La Quinta has yet to be included on Wyndham's balance sheet, as the deal has yet to be concluded.
Photo credit: La Quinta Holdings. 

La Quinta was absent from inclusion on Wyndham’s balance sheet, as the acquisition of the company has not yet closed and Holmes was unsure when it will. Also absent from this quarter’s report was Wyndham’s European vacation rentals business, which is now classified as “discontinued.”

Even without La Quinta’s nearly 900 hotels joining Wyndham’s portfolio, the company’s net system size increased 4 percent in Q4 2017, hampered slightly by natural disasters that were mostly offset by the company’s earlier acquisition of AmericInn. Wyndham Hotel Group’s revenue grew 5 percent in Q4 year-over-year, and the company’s global pipeline grew 7 percent.

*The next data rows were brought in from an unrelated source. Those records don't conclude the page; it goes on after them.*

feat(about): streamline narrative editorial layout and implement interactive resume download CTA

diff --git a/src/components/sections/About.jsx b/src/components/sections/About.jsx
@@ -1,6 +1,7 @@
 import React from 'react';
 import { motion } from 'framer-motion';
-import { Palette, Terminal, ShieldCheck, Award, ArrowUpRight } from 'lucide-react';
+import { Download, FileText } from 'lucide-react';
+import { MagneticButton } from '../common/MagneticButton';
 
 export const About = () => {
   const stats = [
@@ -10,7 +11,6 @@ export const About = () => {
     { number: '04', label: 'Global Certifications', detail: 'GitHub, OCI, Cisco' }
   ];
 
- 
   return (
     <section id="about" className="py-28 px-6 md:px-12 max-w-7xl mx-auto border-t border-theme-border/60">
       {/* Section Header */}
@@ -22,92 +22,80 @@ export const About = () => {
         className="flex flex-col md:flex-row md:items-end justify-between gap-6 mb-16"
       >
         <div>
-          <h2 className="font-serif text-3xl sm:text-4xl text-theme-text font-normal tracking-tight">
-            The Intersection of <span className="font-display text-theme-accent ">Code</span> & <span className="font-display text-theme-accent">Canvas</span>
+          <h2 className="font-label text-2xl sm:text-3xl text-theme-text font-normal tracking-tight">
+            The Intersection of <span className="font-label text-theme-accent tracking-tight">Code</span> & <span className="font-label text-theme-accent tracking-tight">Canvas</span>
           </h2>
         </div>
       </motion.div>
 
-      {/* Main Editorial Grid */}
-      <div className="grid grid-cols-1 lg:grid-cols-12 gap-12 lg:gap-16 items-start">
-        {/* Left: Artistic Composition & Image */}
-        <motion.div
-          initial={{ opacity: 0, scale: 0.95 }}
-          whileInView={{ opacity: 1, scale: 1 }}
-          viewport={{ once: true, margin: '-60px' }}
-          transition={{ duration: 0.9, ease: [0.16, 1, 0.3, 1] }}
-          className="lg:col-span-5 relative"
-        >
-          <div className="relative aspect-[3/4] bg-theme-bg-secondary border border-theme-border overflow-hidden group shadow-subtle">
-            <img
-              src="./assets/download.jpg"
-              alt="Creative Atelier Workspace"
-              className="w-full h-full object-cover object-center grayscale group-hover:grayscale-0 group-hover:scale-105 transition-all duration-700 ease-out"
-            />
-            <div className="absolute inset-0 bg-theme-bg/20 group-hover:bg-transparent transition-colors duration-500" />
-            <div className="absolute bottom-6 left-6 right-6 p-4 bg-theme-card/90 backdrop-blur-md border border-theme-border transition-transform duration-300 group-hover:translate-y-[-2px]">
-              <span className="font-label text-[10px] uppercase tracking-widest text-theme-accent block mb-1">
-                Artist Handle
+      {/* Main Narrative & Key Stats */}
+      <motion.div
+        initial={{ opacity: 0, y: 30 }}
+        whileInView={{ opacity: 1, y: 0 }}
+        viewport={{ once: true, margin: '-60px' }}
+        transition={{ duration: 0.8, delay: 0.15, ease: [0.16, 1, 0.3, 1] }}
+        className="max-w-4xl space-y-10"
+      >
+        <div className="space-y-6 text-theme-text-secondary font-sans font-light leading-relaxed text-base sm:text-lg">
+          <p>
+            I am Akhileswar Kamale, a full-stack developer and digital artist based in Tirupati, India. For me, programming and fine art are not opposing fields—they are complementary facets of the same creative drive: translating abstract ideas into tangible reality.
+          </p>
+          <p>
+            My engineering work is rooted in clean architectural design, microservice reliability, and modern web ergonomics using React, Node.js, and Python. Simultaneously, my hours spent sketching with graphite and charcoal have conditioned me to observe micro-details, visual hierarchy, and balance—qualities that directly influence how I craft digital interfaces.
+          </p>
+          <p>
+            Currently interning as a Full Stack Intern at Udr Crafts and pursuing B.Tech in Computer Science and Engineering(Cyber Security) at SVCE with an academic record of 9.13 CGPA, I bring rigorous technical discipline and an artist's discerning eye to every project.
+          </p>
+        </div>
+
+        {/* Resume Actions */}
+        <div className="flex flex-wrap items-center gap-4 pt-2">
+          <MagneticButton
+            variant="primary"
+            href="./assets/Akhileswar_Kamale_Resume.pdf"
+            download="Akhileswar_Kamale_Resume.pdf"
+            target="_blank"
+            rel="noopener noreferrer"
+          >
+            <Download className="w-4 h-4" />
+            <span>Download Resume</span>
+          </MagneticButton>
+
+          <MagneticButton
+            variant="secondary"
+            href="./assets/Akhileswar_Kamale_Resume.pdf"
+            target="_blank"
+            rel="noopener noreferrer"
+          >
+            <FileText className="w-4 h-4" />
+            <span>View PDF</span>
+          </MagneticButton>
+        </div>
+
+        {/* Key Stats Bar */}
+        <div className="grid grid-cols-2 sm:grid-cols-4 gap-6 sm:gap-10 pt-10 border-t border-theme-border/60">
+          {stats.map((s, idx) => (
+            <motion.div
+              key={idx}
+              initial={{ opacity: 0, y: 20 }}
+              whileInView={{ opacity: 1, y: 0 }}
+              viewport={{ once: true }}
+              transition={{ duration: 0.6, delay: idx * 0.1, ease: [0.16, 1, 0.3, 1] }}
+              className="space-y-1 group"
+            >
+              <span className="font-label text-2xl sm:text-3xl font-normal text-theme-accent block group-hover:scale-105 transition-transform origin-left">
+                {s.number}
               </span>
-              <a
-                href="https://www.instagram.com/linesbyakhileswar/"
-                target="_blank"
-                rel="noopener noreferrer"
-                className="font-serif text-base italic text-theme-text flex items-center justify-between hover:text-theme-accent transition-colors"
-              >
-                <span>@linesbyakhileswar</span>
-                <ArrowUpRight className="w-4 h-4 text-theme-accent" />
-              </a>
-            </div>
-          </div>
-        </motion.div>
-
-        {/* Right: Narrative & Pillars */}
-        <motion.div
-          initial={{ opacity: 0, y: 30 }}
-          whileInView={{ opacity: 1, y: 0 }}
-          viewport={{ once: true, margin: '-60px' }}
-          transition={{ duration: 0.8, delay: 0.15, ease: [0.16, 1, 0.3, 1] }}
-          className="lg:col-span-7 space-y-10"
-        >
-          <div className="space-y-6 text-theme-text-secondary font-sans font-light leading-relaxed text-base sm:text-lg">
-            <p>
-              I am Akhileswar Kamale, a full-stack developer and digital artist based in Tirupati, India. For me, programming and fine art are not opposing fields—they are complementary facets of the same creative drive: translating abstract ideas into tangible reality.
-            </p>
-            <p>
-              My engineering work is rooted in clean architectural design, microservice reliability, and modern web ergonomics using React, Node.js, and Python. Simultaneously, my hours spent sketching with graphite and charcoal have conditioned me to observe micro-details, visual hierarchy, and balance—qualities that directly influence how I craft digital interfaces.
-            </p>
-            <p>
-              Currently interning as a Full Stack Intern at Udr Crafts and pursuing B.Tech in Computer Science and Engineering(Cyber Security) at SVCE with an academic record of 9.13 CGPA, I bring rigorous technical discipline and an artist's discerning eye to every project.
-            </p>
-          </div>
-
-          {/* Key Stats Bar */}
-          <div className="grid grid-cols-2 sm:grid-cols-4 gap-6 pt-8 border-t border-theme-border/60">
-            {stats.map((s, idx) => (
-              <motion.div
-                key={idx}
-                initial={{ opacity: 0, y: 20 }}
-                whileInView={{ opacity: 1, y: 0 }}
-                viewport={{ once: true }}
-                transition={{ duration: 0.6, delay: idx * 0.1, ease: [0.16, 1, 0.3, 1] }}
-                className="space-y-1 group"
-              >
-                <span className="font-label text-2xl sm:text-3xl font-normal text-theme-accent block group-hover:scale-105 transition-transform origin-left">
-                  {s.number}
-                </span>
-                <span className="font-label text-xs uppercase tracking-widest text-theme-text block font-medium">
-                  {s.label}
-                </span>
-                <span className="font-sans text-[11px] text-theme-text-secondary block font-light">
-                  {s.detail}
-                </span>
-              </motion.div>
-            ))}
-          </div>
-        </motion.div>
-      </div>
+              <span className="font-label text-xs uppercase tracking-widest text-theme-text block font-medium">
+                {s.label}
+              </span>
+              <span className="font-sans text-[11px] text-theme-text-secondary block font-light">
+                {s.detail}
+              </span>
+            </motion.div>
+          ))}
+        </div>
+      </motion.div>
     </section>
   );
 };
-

Wyndham’s destination network business’ RevPAR increased 5 percent, mostly as a result of higher pricing within Wyndham’s RCI business where exchange revenue per member was up 7 percent. Wyndham Vacation Ownership’s revenue also rose 4 percent to $734 million, though it would have rose 6 percent had the hurricanes not diverted $13 million from the organization’s wallet.

“It has been a busy time for us,” Holmes said. “Our board and our senior leadership team are particularly pleased and impressed that our entire organization has continued to deliver robust results during a period of significant change, and we are confident that the actions we are taking are positioning our businesses well for both near and long term growth and success.”

Despite its many acquisitions, Wyndham's hotel business is still chugging along with openings of its own. Photo credit: Wyndham Worldwide.

Looking ahead, Wyshner said the impact of last year’s natural disasters is expected to be minimal in 2018. For Wyndham Hotel Group, Wynsher is forecasting room growth between 2 and 4 percent, as well as an increase in global RevPAR between 2 and 3 percent. Wyndham Vacation Ownership’s revenue growth is expected to increase between 5 and 7 percent, as well.

When asked how much cost Wyndham may have left attached to the spinoff between Wyndham’s hotels and vacation ownership businesses, Geoff Ballotti, president and CEO of Wyndham Hotel Group, said costs remain in the $50-million range, with overall costs expected to be finalized at around $300 million. Holmes was adamant that the spinoff will assist with consolidation in both the hotels and timeshare front.

“One of our goals as we establish these companies as standalone businesses is that they will have the capacity to be inquisitive; we think that is important to fuel shareholder value and growth,” Holmes said.

Amid the greater consolidation happening within Wyndham Worldwide, Ballotti doesn’t want anyone to forget how much the company is building on its own.

“We’re looking at every deal that presents itself, and we will continue to do so, but what we’re most excited about is our organic growth, particularly in North America,” Ballotti said. “We saw our pipeline grow 15 percent, and what really excites us in terms of the organic side is that we’re growing in the markets that we’re looking to grow in.”